Scientists say a huge object flying close to Earth could be an alien spacecraft
You'd think that all the space sci-fi novels and film have us well-prepped for the day aliens descend down to our little, insignificant planet that is but a fraction of a speck in our observable universe. But nope, the scientists are losing their cool and getting all giddy with excitement while I know I'm looking around with panic in my eyes plotting the escape from my desk to go and get my apocalypse supplies.
Apparently, scientists are beginning to speculate that the massive object that's been flying past earth for almost two months could be an alien spacecraft. It was first spotted in October after making a bold entrance to our solar system coming from interstellar space at a cool 300,000km/h – at least.
The thing has been named Oumuamua, and it looks to be hundreds of metres long but only one-tenth as wide. It's the first foreign object to come from another part of the galaxy to our own system, and while researchers first thought it was just a weird asteroid due to its unusually long cigar shape, now they're saying it might hail from some far away extra-terrestrial civilisation. SpoOoOoky.
Its unique shape is unlike any asteroid we've ever seen, and some are even pointing out the shape would be particularly well-designed for an interstellar spacecraft because it minimises friction and would have a better chance of navigating through interstellar gas and dust.
This kind of cigar shape hasn't been seen before in space, and it doesn't look like any kind of natural formation from our own solar system. This is what drew The Breakthrough Listen project to it – an organisation that searches for signs of extraterrestrial life founded by the Royal Society in London.
Advisor to the project and professor of astronomy at Harvard University, Avi Loeb, told The Guardian that they're keen to check if it has any kind of communicative capability.
"Most likely it is of natural origin, but because it is so peculiar, we would like to check if it has any sign of artificial origin, such as radio emissions," Loeb said. "If we do detect a signal that appears artificial in origin, we’ll know immediately."
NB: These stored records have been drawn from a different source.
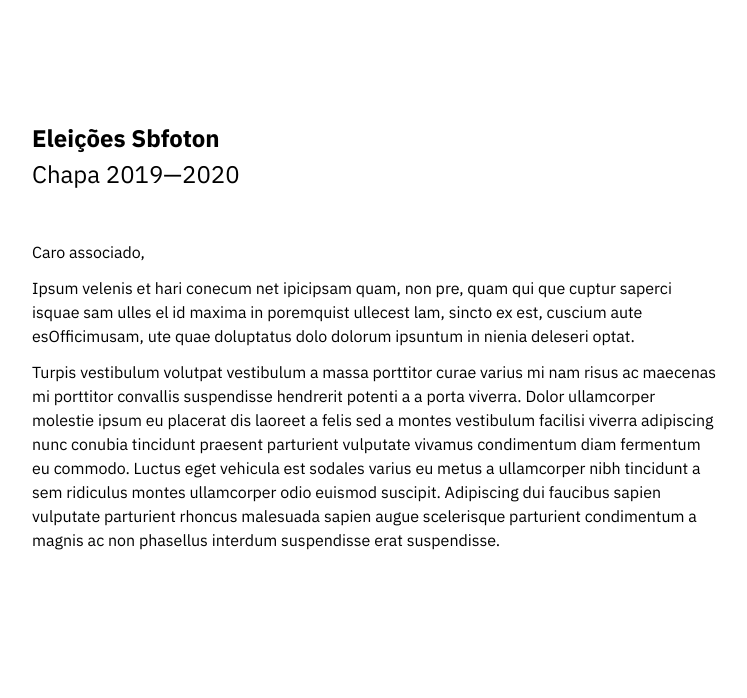
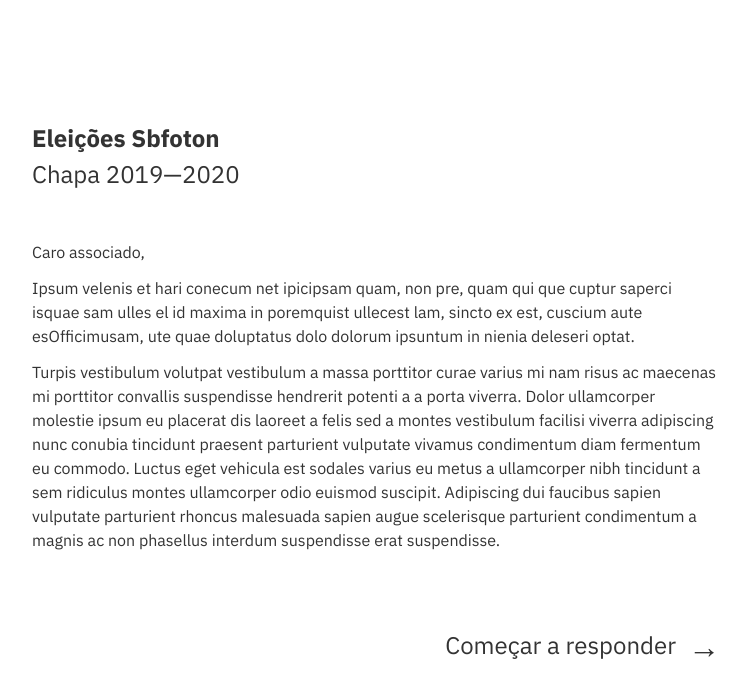
Before and after one commit to prefacedesign/sistema_votacao, a Vue app: page /#/ in a window 1280 px wide. Shown: the top 698 px of the page, without its empty margins (264-1011 px from the left). Built offline with nearby package versions, Linux system fonts and the light colour scheme.

Commit message:
“next” styling

```diff
--- a/src/scss/styles.scss
+++ b/src/scss/styles.scss
@@ -1,4 +1,6 @@
 @import "_reset.scss";
+
+$txt_col: #333;
 
 @function mod($n) {
   @return $n * 12px;
@@ -17,6 +19,9 @@
 body {
   font-family: "IBM Plex Sans", sans-serif;
   @include default-font;
+
+  color: $txt_col;
+
   padding: 0;
   margin: 0;
 
@@ -61,3 +66,26 @@
     margin-top: mod(1);
   }
 }
+
+.next-question {
+  margin-top: mod(6);
+  float: right;
+  color: $txt_col;
+  text-decoration: none;
+  @include big-font;
+  &:after {
+    content: "→";
+    font-size: 32px;
+    padding-left: mod(1);
+    position: relative;
+    top: 4px;
+    right: 0;
+    transition: all 0.5s ease;
+  }
+  &:hover {
+    &:after {
+      right: mod(-1);
+      transition: all 0.1s ease;
+    }
+  }
+}
--- a/src/views/Intro.vue
+++ b/src/views/Intro.vue
@@ -6,6 +6,7 @@
         <h2>{{json.form_sub_heading}}</h2>
       </header>
       <p v-for="paragraph in json.intro.text">{{paragraph}}</p>
+      <router-link class="next-question" to="/quest/1">Começar a responder</router-link>
     </article>
     <!-- <router-link to="/quest/1">link</router-link> -->
   </div>
```
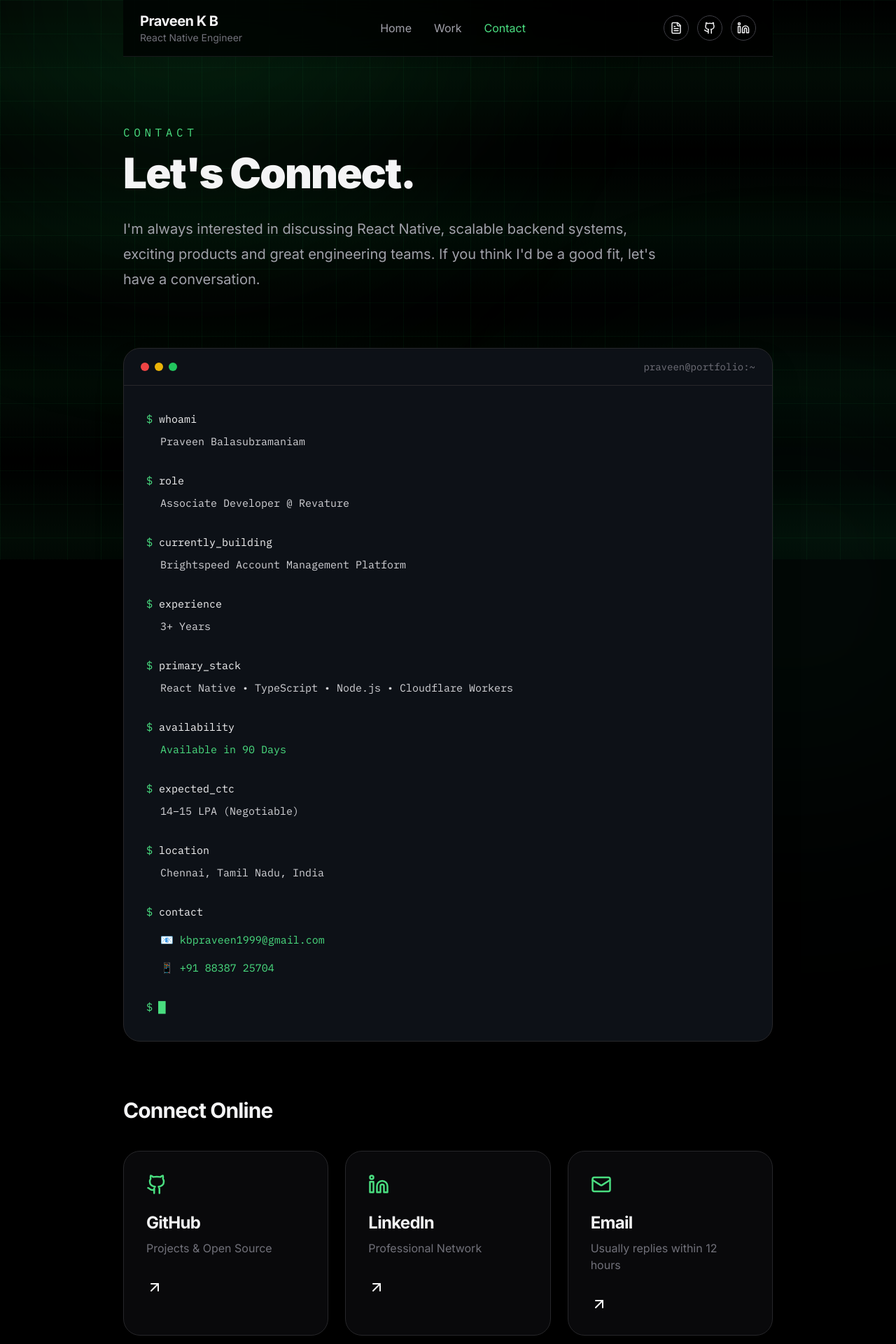
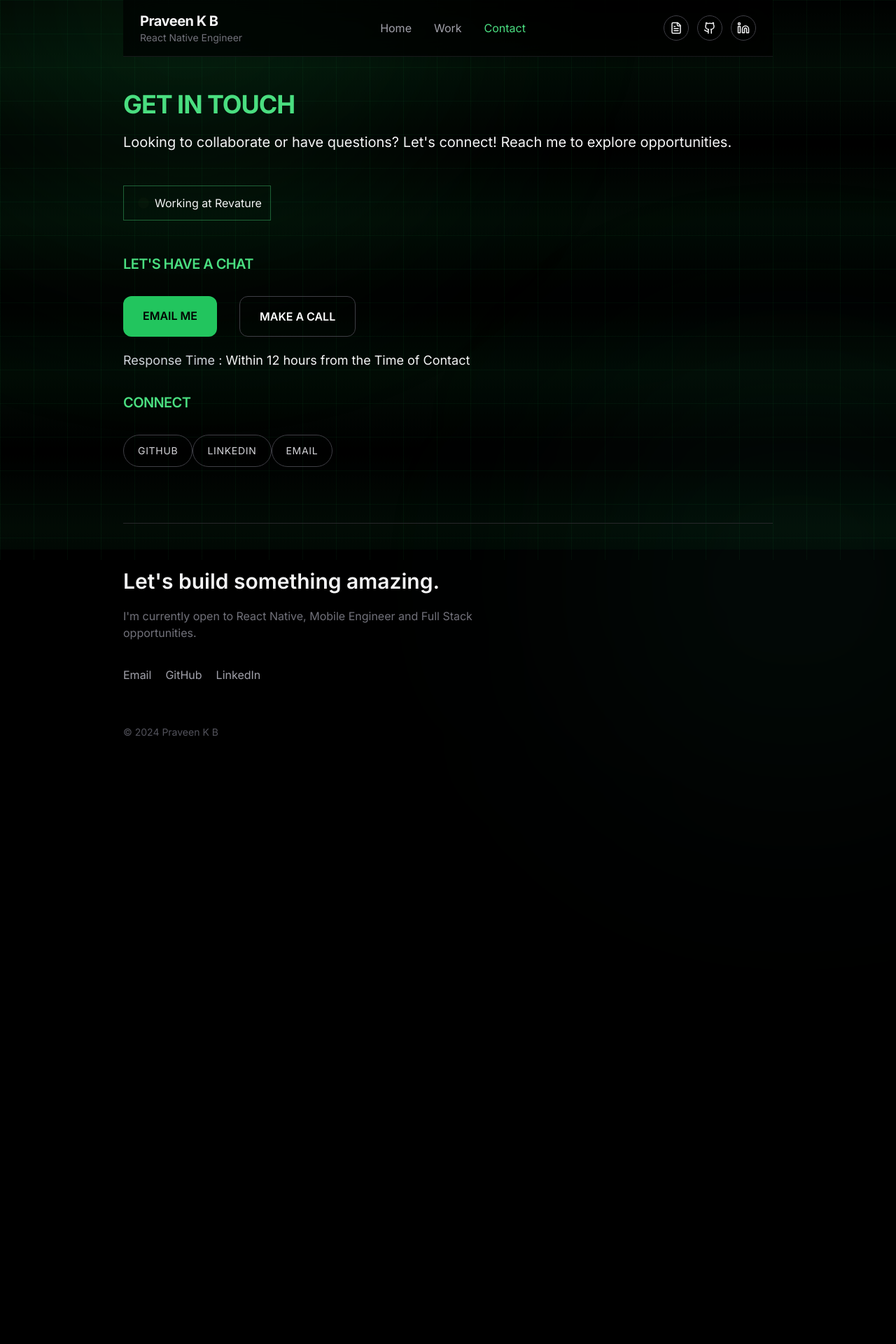
Before and after one commit to PraveenKb777/pravee-portfolio, a Next.js app: page /contact in a window 1280 px wide. Shown: the top 1920 px of the page at 70% size. After the commit the page ends 1120 px from the top, so only its background shows below. Built offline with nearby package versions, Linux system fonts and the light colour scheme.

Commit message:
fixed issues on v3

```diff
--- a/app/contact/page.tsx
+++ b/app/contact/page.tsx
@@ -1,267 +1,44 @@
-import {
-  Github,
-  Linkedin,
-  Mail,
-  Phone,
-  ArrowUpRight,
-} from "lucide-react";
+import AvailableWork from "@/components/avilable-work";
+import ColoredBtn from "@/components/colored-btn";
+import SubHeading from "@/components/sub-heading";
+import React from "react";
+import { CONNECTION } from "../page";
+import CategoryTab from "@/components/category-tab";
 
-export default function ContactPage() {
+export default function GetInTouch() {
   return (
-    <main className="py-24">
-
-      {/* Hero */}
-
-      <p className="font-mono uppercase tracking-[0.35em] text-green-400">
-        CONTACT
+    <main className="py-12">
+      <h1 className="text-green-400 text-4xl font-bold">GET IN TOUCH</h1>
+      <p className="text-xl mt-5">
+        Looking to collaborate or have questions? Let&apos;s connect! Reach me
+        to explore opportunities.
       </p>
-
-      <h1 className="mt-4 text-6xl font-black">
-        Let's Connect.
-      </h1>
-
-      <p className="mt-8 max-w-3xl text-xl leading-9 text-zinc-400">
-        I'm always interested in discussing React Native, scalable backend
-        systems, exciting products and great engineering teams.
-        If you think I'd be a good fit, let's have a conversation.
+      <AvailableWork />
+      <SubHeading label="LET'S HAVE A CHAT" />
+      <div className="flex mt-8">
+        <ColoredBtn
+          href="mailto:kbpraveen1999@gmail.com"
+          variant="colored"
+          label="EMAIL ME"
+        />
+        <div className="w-8" />
+        <ColoredBtn
+          href="tel:+918838725704"
+          variant="normal"
+          label="MAKE A CALL"
+        />
+      </div>
+      <p className="text-lg mt-5">
+        <span className="text-gray-300"> Response Time : </span> Within 12 hours
+        from the Time of Contact
       </p>
-
-      {/* Terminal */}
-
-      <section className="mt-20 overflow-hidden rounded-3xl border border-zinc-800 bg-[#0d1117] shadow-2xl">
-
-        {/* Terminal Header */}
-
-        <div className="flex items-center justify-between border-b border-zinc-800 px-6 py-4">
-
-          <div className="flex gap-2">
-
-            <div className="h-3 w-3 rounded-full bg-red-500" />
-
-            <div className="h-3 w-3 rounded-full bg-yellow-500" />
-
-            <div className="h-3 w-3 rounded-full bg-green-500" />
-
-          </div>
-
-          <span className="font-mono text-sm text-zinc-500">
-            praveen@portfolio:~
-          </span>
-
-        </div>
-
-        {/* Terminal Body */}
-
-        <div className="space-y-6 p-8 font-mono text-[15px] leading-8">
-
-          <TerminalCommand
-            command="whoami"
-            result="Praveen Balasubramaniam"
-          />
-
-          <TerminalCommand
-            command="role"
-            result="Associate Developer @ Revature"
-          />
-
-          <TerminalCommand
-            command="currently_building"
-            result="Brightspeed Account Management Platform"
-          />
-
-          <TerminalCommand
-            command="experience"
-            result="3+ Years"
-          />
-
-          <TerminalCommand
-            command="primary_stack"
-            result="React Native • TypeScript • Node.js • Cloudflare Workers"
-          />
-
-          <TerminalCommand
-            command="availability"
-            result="Available in 90 Days"
-            green
-          />
-
-          <TerminalCommand
-            command="expected_ctc"
-            result="14–15 LPA (Negotiable)"
-          />
-
-          <TerminalCommand
-            command="location"
-            result="Chennai, Tamil Nadu, India"
-          />
-
-          <div>
-
-            <p>
-              <span className="text-green-400">$</span>{" "}
-              contact
-            </p>
-
-            <div className="ml-5 mt-2 space-y-2">
-
-              <a
-                href="mailto:kbpraveen1999@gmail.com"
-                className="block text-green-400 hover:underline"
-              >
-                📧 kbpraveen1999@gmail.com
-              </a>
-
-              <a
-                href="tel:+918838725704"
-                className="block text-green-400 hover:underline"
-              >
-                📱 +91 88387 25704
-              </a>
-
-            </div>
-
-          </div>
-
-          <div className="flex items-center">
-
-            <span className="text-green-400">$</span>
-
-            <span className="ml-2 animate-pulse text-green-400">
-              █
-            </span>
-
-          </div>
-
-        </div>
-
-      </section>
-
-      {/* Social */}
-
-      <section className="mt-20">
-
-        <h2 className="text-3xl font-bold">
-          Connect Online
-        </h2>
-
-        <div className="mt-10 grid gap-6 md:grid-cols-3">
-
-          <SocialCard
-            href="https://github.com/PraveenKb777"
-            title="GitHub"
-            subtitle="Projects & Open Source"
-            icon={<Github size={30} />}
-          />
-
-          <SocialCard
-            href="https://linkedin.com/in/praveen-balasubramaniam"
-            title="LinkedIn"
-            subtitle="Professional Network"
-            icon={<Linkedin size={30} />}
-          />
-
-          <SocialCard
-            href="mailto:kbpraveen1999@gmail.com"
-            title="Email"
-            subtitle="Usually replies within 12 hours"
-            icon={<Mail size={30} />}
-          />
-
-        </div>
-
-      </section>
-
-      {/* CTA */}
-
-      <section className="mt-24 rounded-3xl border border-green-500/20 bg-gradient-to-br from-green-500/10 to-transparent p-12">
-
-        <h2 className="text-4xl font-bold">
-          Ready to build something amazing?
-        </h2>
-
-        <p className="mt-6 max-w-2xl text-lg leading-8 text-zinc-400">
-          I'm passionate about building production-grade mobile applications,
-          designing scalable backend systems and delivering delightful user
-          experiences. If that sounds like what you're looking for, let's talk.
-        </p>
-
-        <a
-          href="mailto:kbpraveen1999@gmail.com"
-          className="mt-10 inline-flex items-center gap-2 rounded-full bg-green-500 px-8 py-4 font-semibold text-black transition hover:scale-105"
-        >
-          Say Hello
-
-          <ArrowUpRight size={18} />
-        </a>
-
-      </section>
-
+      <div className="h-8" />
+      <SubHeading label="CONNECT" />
+      <div className="flex flex-wrap my-8">
+        {CONNECTION.map((e) => {
+          return <CategoryTab {...e} key={e.url} />;
+        })}
+      </div>
     </main>
   );
 }
-
-interface TerminalProps {
-  command: string;
-  result: string;
-  green?: boolean;
-}
-
-function TerminalCommand({
-  command,
-  result,
-  green,
-}: TerminalProps) {
-  return (
-    <div>
-      <p>
-        <span className="text-green-400">$</span>{" "}
-        {command}
-      </p>
-
-      <p
-        className={`ml-5 ${
-          green ? "text-green-400" : "text-zinc-300"
-        }`}
-      >
-        {result}
-      </p>
-    </div>
-  );
-}
-
-interface SocialCardProps {
-  href: string;
-  title: string;
-  subtitle: string;
-  icon: React.ReactNode;
-}
-
-function SocialCard({
-  href,
-  title,
-  subtitle,
-  icon,
-}: SocialCardProps) {
-  return (
-    <a
-      href={href}
-      target={href.startsWith("http") ? "_blank" : undefined}
-      rel="noopener noreferrer"
-      className="group rounded-3xl border border-zinc-800 bg-zinc-950 p-8 transition-all duration-300 hover:-translate-y-1 hover:border-green-500"
-    >
-      <div className="text-green-400">
-        {icon}
-      </div>
-
-      <h3 className="mt-6 text-2xl font-bold">
-        {title}
-      </h3>
-
-      <p className="mt-2 text-zinc-500">
-        {subtitle}
-      </p>
-
-      <ArrowUpRight className="mt-8 transition-transform group-hover:translate-x-1 group-hover:-translate-y-1" />
-    </a>
-  );
-}
--- a/components/footer.tsx
+++ b/components/footer.tsx
@@ -5,11 +5,11 @@ export default function Footer() {
       <div className="flex flex-col gap-5">
 
         <p className="text-3xl font-semibold">
-          Let's build something amazing.
+          Let&apos;s build something amazing.
         </p>
 
         <p className="max-w-xl text-zinc-500">
-          I'm currently open to React Native, Mobile Engineer and
+          I&apos;m currently open to React Native, Mobile Engineer and
           Full Stack opportunities.
         </p>
 
```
"It’s curious that the first object we see from outside the solar system looks like that,” he said of its unique cylindrical shape. Curious indeed.
“It would be prudent just to check and look for signals,” Loeb continued. “Even if we find an artefact that was left over and there are no signs of life on it, that would be the greatest thrill I can imagine having in my lifetime.”
Researchers from the Search for Extra-Terrestrial Intelligence (SETI), who fund Breakthrough Listen, are setting up their mega-powerful Green Bank radio telescope in West Virginia in the US to get a better look at Oumuamua. They'll be able to track the fast-moving object flying nearby, and they're looking for possible artificial transmitters in particular.
These are exciting times, folks! Now run along and go and get your Spam and water supplies before anything too dramatic happens.